# Data for this task
══════════

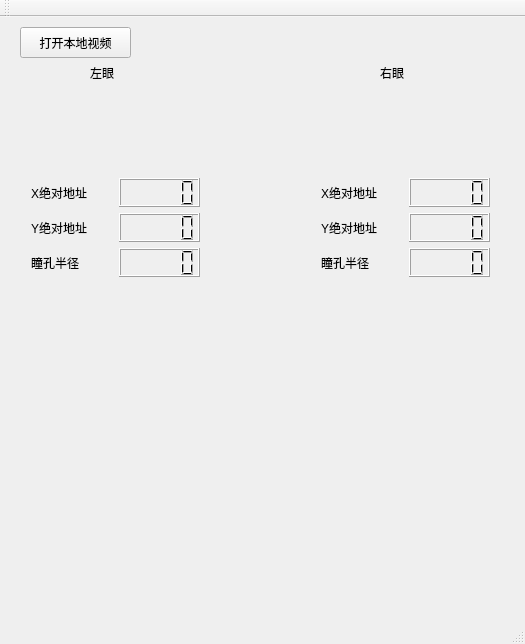
The window that EyePupilLocalization/eyepupillocalization.ui (mackenbaron/EyePupilLocalization) describes before a commit, drawn with Qt 5.
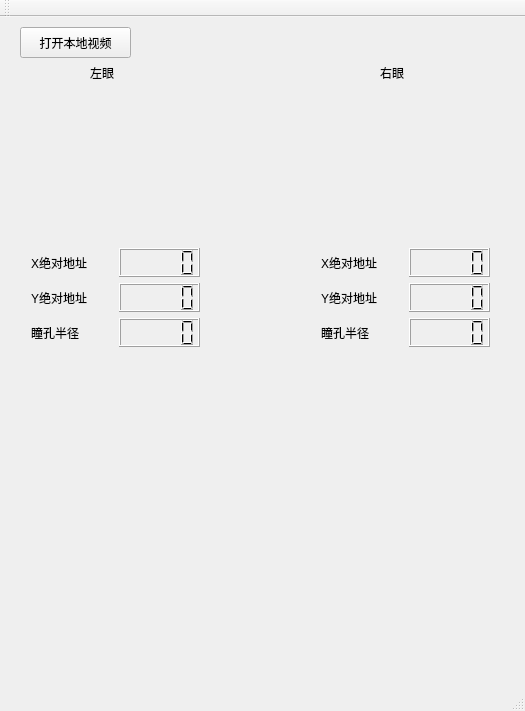
The same window after the commit. Custom widgets are drawn as their Qt base class.

Commit message: 小改了UI界面，让眼睛完全显示，之前由于长宽比没有全部显示。

The edit to the form file:
```diff
--- a/EyePupilLocalization/eyepupillocalization.ui
+++ b/EyePupilLocalization/eyepupillocalization.ui
@@ -7,7 +7,7 @@
     <x>0</x>
     <y>0</y>
     <width>525</width>
-    <height>644</height>
+    <height>711</height>
    </rect>
   </property>
   <property name="windowTitle">
@@ -18,7 +18,7 @@
     <property name="geometry">
      <rect>
       <x>310</x>
-      <y>150</y>
+      <y>220</y>
       <width>191</width>
       <height>121</height>
      </rect>
@@ -96,7 +96,7 @@
       <x>310</x>
       <y>80</y>
       <width>191</width>
-      <height>61</height>
+      <height>131</height>
      </rect>
     </property>
     <property name="text">
@@ -107,7 +107,7 @@
     <property name="geometry">
      <rect>
       <x>20</x>
-      <y>150</y>
+      <y>220</y>
       <width>191</width>
       <height>121</height>
      </rect>
@@ -169,10 +169,10 @@
    <widget class="QLabel" name="label_Leye">
     <property name="geometry">
      <rect>
-      <x>20</x>
+      <x>40</x>
       <y>80</y>
       <width>191</width>
-      <height>61</height>
+      <height>131</height>
      </rect>
     </property>
     <property name="text">
@@ -183,7 +183,7 @@
     <property name="geometry">
      <rect>
       <x>20</x>
-      <y>290</y>
+      <y>360</y>
       <width>481</width>
       <height>141</height>
      </rect>
@@ -193,7 +193,7 @@
     <property name="geometry">
      <rect>
       <x>20</x>
-      <y>440</y>
+      <y>510</y>
       <width>481</width>
       <height>141</height>
      </rect>
```
The commit also changes 4 other files.
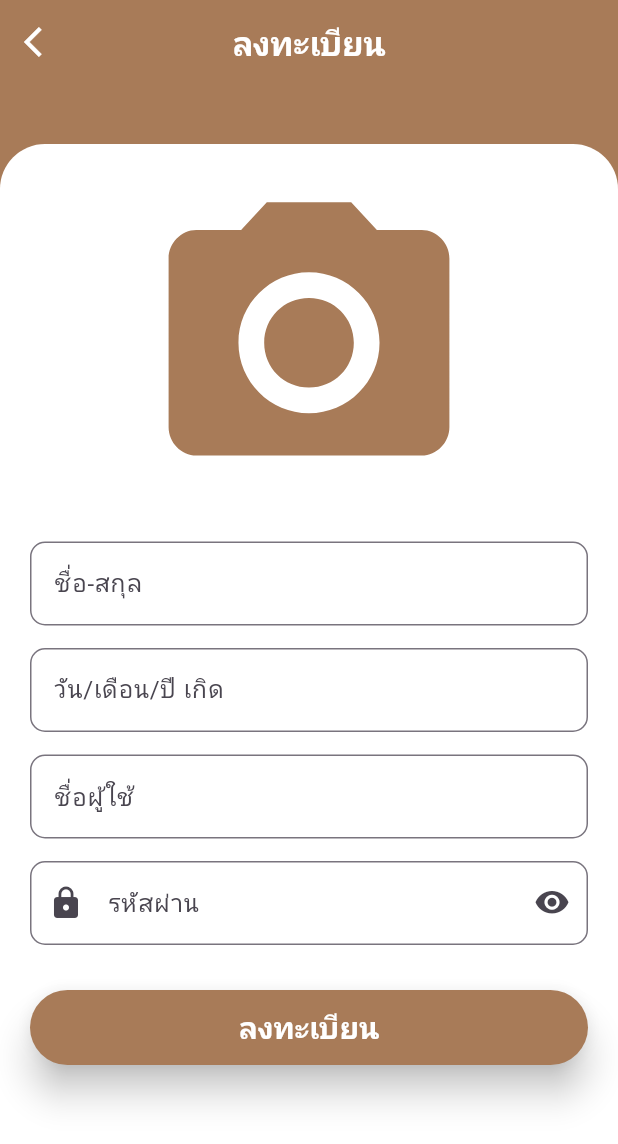
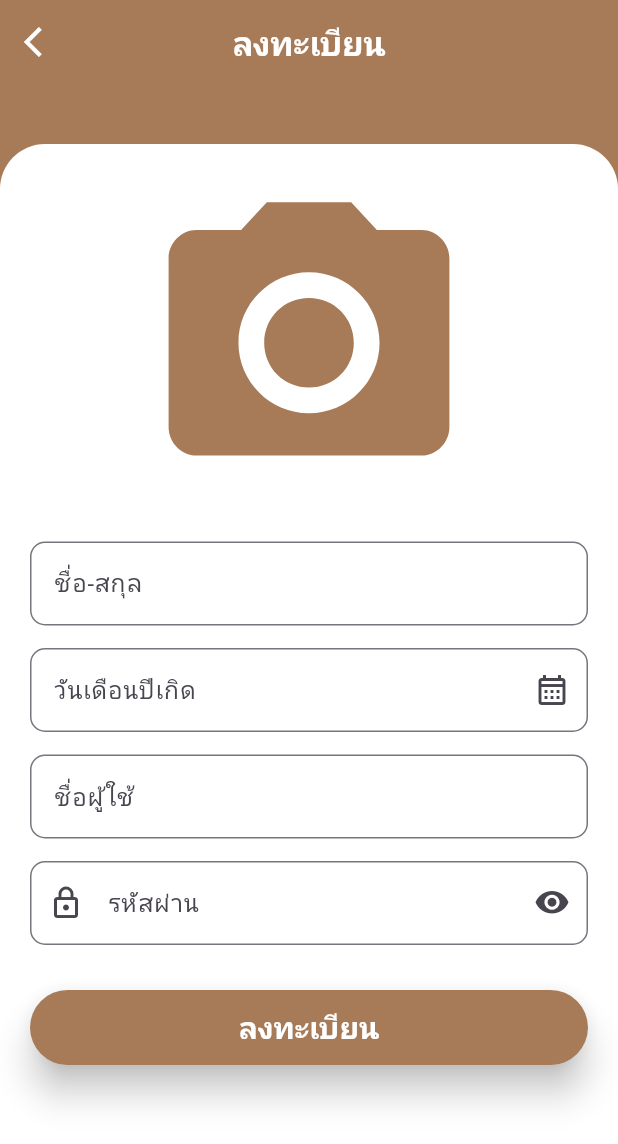
Before and after one commit to MIXThanakorn/money_tracking_app, a Flutter app: the RegisterUi screen opened directly, on a phone screen of 412 x 824 dp. Shown: the top 1144 px of the screen. Run offline on Flutter 3.47's test engine with Material 3 defaults, Android fonts, the phone set to English and light mode, and no system bars; our stand-ins replace dio, google_fonts, image_picker; Roboto replaces fonts that are missing (Sarabun).

```diff
--- a/lib/views/register_ui.dart
+++ b/lib/views/register_ui.dart
@@ -1,6 +1,6 @@
 import 'dart:io';
-
 import 'package:flutter/material.dart';
+import 'package:intl/intl.dart';
 import 'package:image_picker/image_picker.dart';
 import 'package:money_tracking_app/constants/color_constant.dart';
 
@@ -12,6 +12,28 @@ class RegisterUi extends StatefulWidget {
 }
 
 class _RegisterUiState extends State<RegisterUi> {
+  DateTime? selectedDate;
+
+  Future<void> _pickDate() async {
+    DateTime? picked = await showDatePicker(
+      context: context,
+      initialDate: selectedDate ?? DateTime.now(),
+      firstDate: DateTime(1925),
+      lastDate: DateTime(2025),
+    );
+
+    if (picked != null && picked != selectedDate) {
+      setState(() {
+        selectedDate = picked;
+      });
+    }
+  }
+
+  String get formattedDate {
+    final date = selectedDate ?? DateTime.now();
+    return DateFormat('yyyy-MM-dd').format(date);
+  }
+
   bool isVislable = true;
   TextEditingController userFullnameCtrl = TextEditingController(text: '');
   TextEditingController birthdateCtrl = TextEditingController(text: '');
@@ -121,8 +143,28 @@ class _RegisterUiState extends State<RegisterUi> {
                       _buildTextField(
                           'ชื่อ-สกุล', 'YOUR FULLNAME', userFullnameCtrl),
                       SizedBox(height: 15),
-                      _buildTextField(
-                          'วัน/เดือน/ปี เกิด', '(DD/MM/YYYY)', birthdateCtrl),
+                      TextFormField(
+                        controller: birthdateCtrl,
+                        decoration: InputDecoration(
+                          labelText: 'วันเดือนปีเกิด',
+                          hintText: 'Your BirthDay',
+                          suffixIcon: IconButton(
+                            onPressed: () {
+                              _pickDate();
+
+                              if (selectedDate != null) {
+                                setState(() {
+                                  birthdateCtrl.text = formattedDate;
+                                });
+                              }
+                            },
+                            icon: Icon(Icons.calendar_month_outlined),
+                          ),
+                          border: OutlineInputBorder(
+                            borderRadius: BorderRadius.circular(10),
+                          ),
+                        ),
+                      ),
                       SizedBox(height: 15),
                       _buildTextField(
                         'ชื่อผู้ใช้',
@@ -134,9 +176,9 @@ class _RegisterUiState extends State<RegisterUi> {
                         obscureText: isVislable,
                         controller: passwordCtrl,
                         decoration: InputDecoration(
+                          prefixIcon: Icon(Icons.lock_outlined),
                           labelText: 'รหัสผ่าน',
                           hintText: 'PASSWORD',
-                          prefixIcon: Icon(Icons.lock),
                           suffixIcon: IconButton(
                             onPressed: () {
                               setState(() {
--- a/pubspec.yaml
+++ b/pubspec.yaml
@@ -17,6 +17,7 @@ dependencies:
   font_awesome_flutter: ^10.8.0
   image_picker: ^1.1.2
   dio: ^5.8.0+1
+  intl: ^0.18.1
 
 dev_dependencies:
   flutter_test:
```
Also changed, not shown: pubspec.lock.
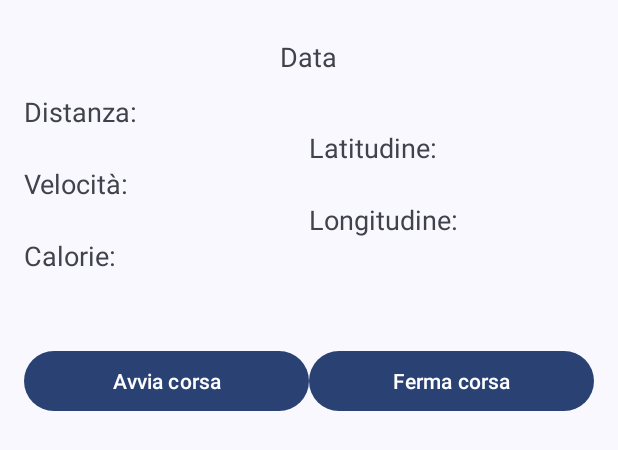
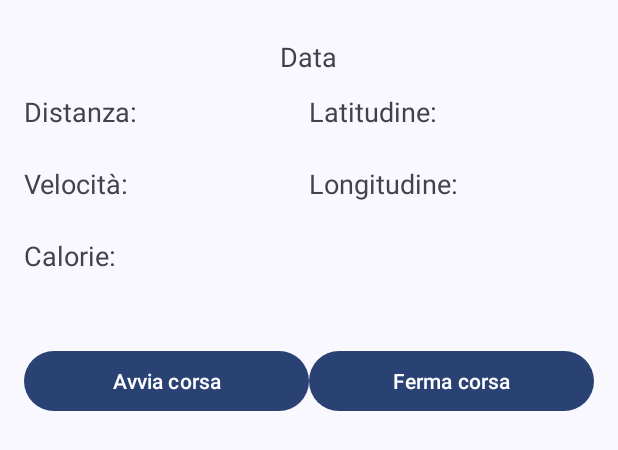
Before and after one commit to SimonReese/StepByStep, an Android app: the layout large_view_layout.xml on its own in the app's theme, with its tools: preview values and no code run, on a phone screen of 412 x 824 dp. Shown: the top 450 px of the screen. Run offline under Robolectric (Android 15) with nearby library versions, the phone set to English and light mode, and no system bars.

Commit message:
Fix layout

```diff
--- a/app/src/main/res/layout/large_view_layout.xml
+++ b/app/src/main/res/layout/large_view_layout.xml
@@ -29,6 +29,7 @@ android:theme="@style/Theme.Material3.DynamicColors.DayNight">
         android:layout_width="0dp"
         android:layout_height="wrap_content"
         android:layout_weight="1"
+        android:id="@+id/left_layout"
         android:orientation="vertical">
 
         <TextView
@@ -79,7 +80,7 @@ android:theme="@style/Theme.Material3.DynamicColors.DayNight">
 
     <LinearLayout
         android:layout_width="0dp"
-        android:layout_height="match_parent"
+        android:layout_height="wrap_content"
         android:layout_weight="1"
         android:orientation="vertical">
 
@@ -87,7 +88,6 @@ android:theme="@style/Theme.Material3.DynamicColors.DayNight">
             android:id="@+id/tv_latitude"
             android:layout_width="wrap_content"
             android:layout_height="wrap_content"
-            android:layout_marginTop="24dp"
             android:text="Latitudine:"
             android:textSize="18sp" />
 
```
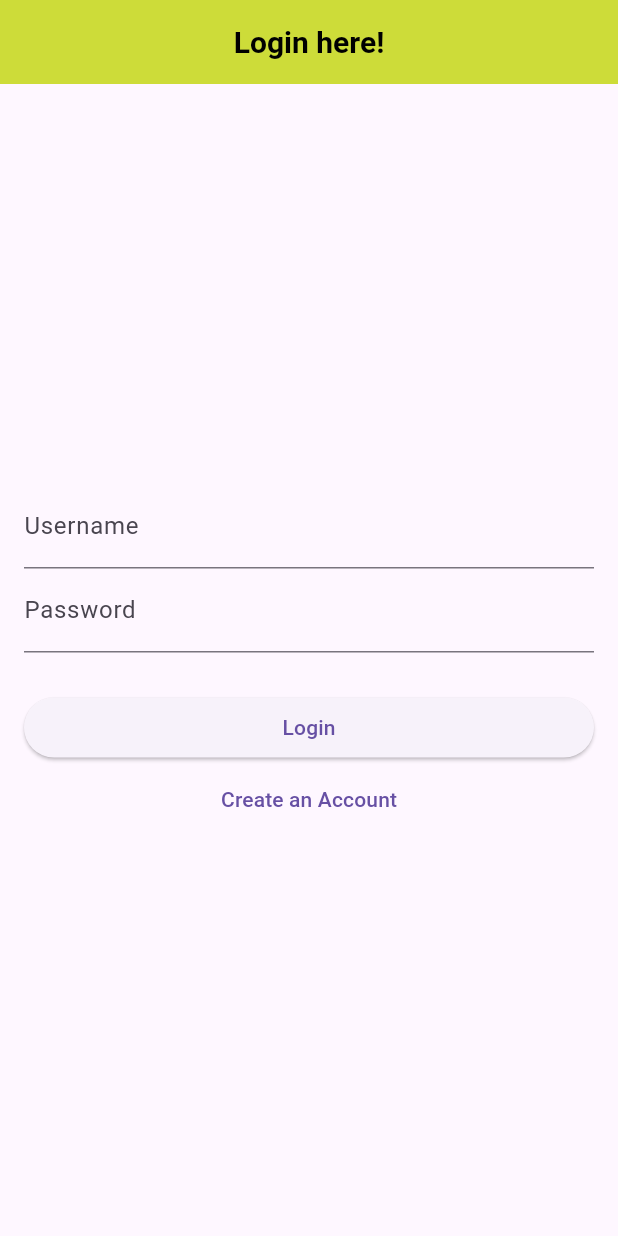
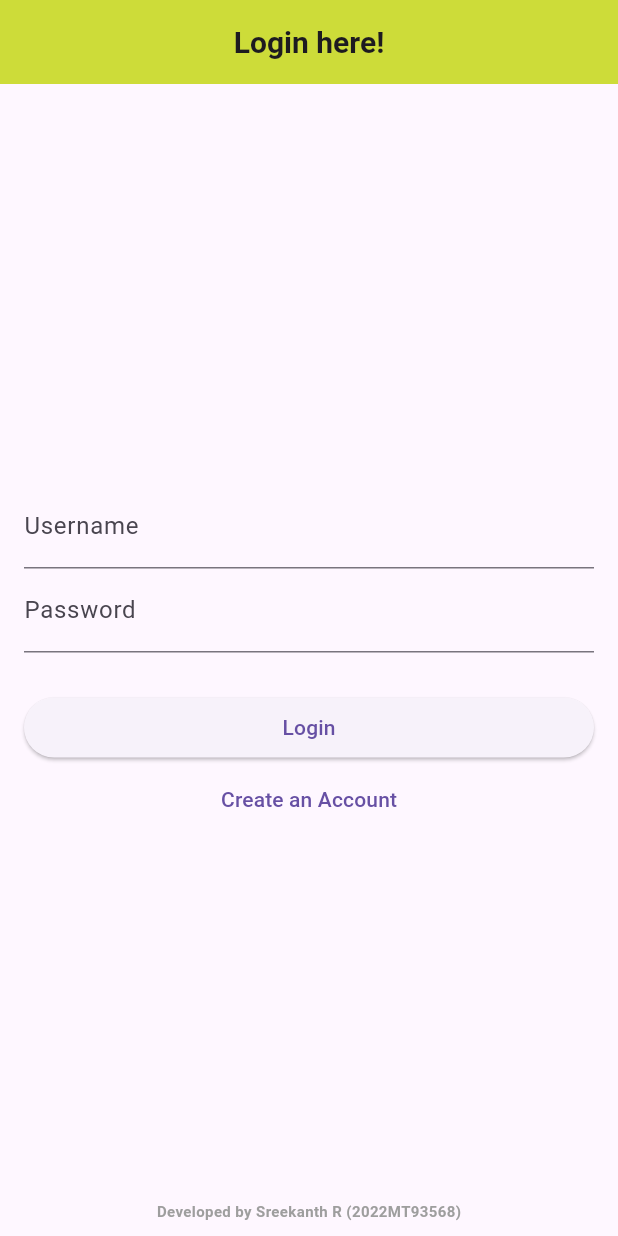
Before and after one commit to sreekanth-rajan/todo_cross_assg, a Flutter app: the screen it shows after launch, on a phone screen of 412 x 824 dp. Run offline on Flutter 3.47's test engine with Material 3 defaults, Android fonts, the phone set to English and light mode, and no system bars; our stand-ins replace parse_server_sdk, parse_server_sdk_flutter.

```diff
--- a/lib/login_page.dart
+++ b/lib/login_page.dart
@@ -12,29 +12,20 @@ class _LoginPageState extends State<LoginPage> {
   final TextEditingController _usernameController = TextEditingController();
   final TextEditingController _passwordController = TextEditingController();
 
-  Future<void> _loginUser() async {
-    try {
-      // final TextEditingController _usernameController = TextEditingController();
-      // final TextEditingController _passwordController = TextEditingController();
-
-      // final user = await ParseUser.login(_usernameController.text, _passwordController.text);
-      // Navigate to home screen or show success message
-      Navigator.pushReplacement(context, MaterialPageRoute(builder: (context) => Home()));
-    } catch (e) {
-      // Handle login errors
-      print('Login Error: $e');
-    }
-  }
-
   @override
   Widget build(BuildContext context) {
     return Scaffold(
-      appBar: AppBar(title: const Text('Login here!',
-      style:
-              TextStyle(fontSize: 20, fontWeight: FontWeight.bold, color: Color.fromARGB(255, 0, 0, 0))),
+      appBar: AppBar(
+        title: const Text(
+          'Login here!',
+          style: TextStyle(fontSize: 20, fontWeight: FontWeight.bold),
+        ),
         backgroundColor: Colors.lime,
-        centerTitle: true),
-        body: Padding(
+        centerTitle: true,
+      ),
+      body: Stack(
+        children: [
+          Padding(
             padding: EdgeInsets.all(16.0),
             child: Column(
               mainAxisAlignment: MainAxisAlignment.center,
@@ -54,7 +45,7 @@ class _LoginPageState extends State<LoginPage> {
                 ),
                 ElevatedButton(
                   onPressed: () => _login(),
-              child: Text('Login')
+                  child: Text('Login'),
                 ),
                 TextButton(
                   onPressed: () {
@@ -65,6 +56,23 @@ class _LoginPageState extends State<LoginPage> {
                 ),
               ],
             ),
+          ),
+          Positioned(
+            left: 0,
+            right: 0,
+            bottom: 10,
+            child: Center(
+              child: Text(
+                'Developed by Sreekanth R (2022MT93568)',
+                style: TextStyle(
+                  fontSize: 10,
+                  fontWeight: FontWeight.bold,
+                  color: Colors.grey,
+                ),
+              ),
+            ),
+          ),
+        ],
       ),
     );
   }
--- a/lib/register_page.dart
+++ b/lib/register_page.dart
@@ -1,6 +1,7 @@
 import 'package:flutter/material.dart';
 import 'package:parse_server_sdk/parse_server_sdk.dart';
 import 'package:todo_cross_assg/main.dart';
+import 'package:todo_cross_assg/login_page.dart';
 class RegisterPage extends StatefulWidget {
   @override
   _RegisterPageState createState() => _RegisterPageState();
@@ -74,7 +75,7 @@ class _RegisterPageState extends State<RegisterPage> {
             TextButton(
               onPressed: () {
                 Navigator.of(context).pop();
-                Navigator.pushReplacement(context, MaterialPageRoute(builder: (context) => Home())); // Navigate to login page
+                Navigator.pushReplacement(context, MaterialPageRoute(builder: (context) => LoginPage())); // Navigate to login page
               },
               child: Text("OK"),
             ),
```
Lines whose indentation alone changed are shown as unchanged.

══════════

# Work instructions
Among the records above, find the lines where the word "birthdateCtrl" appears and copy them.

# Written solution
   TextEditingController birthdateCtrl = TextEditingController(text: '');
-                          'วัน/เดือน/ปี เกิด', '(DD/MM/YYYY)', birthdateCtrl),
+                        controller: birthdateCtrl,
+                                  birthdateCtrl.text = formattedDate;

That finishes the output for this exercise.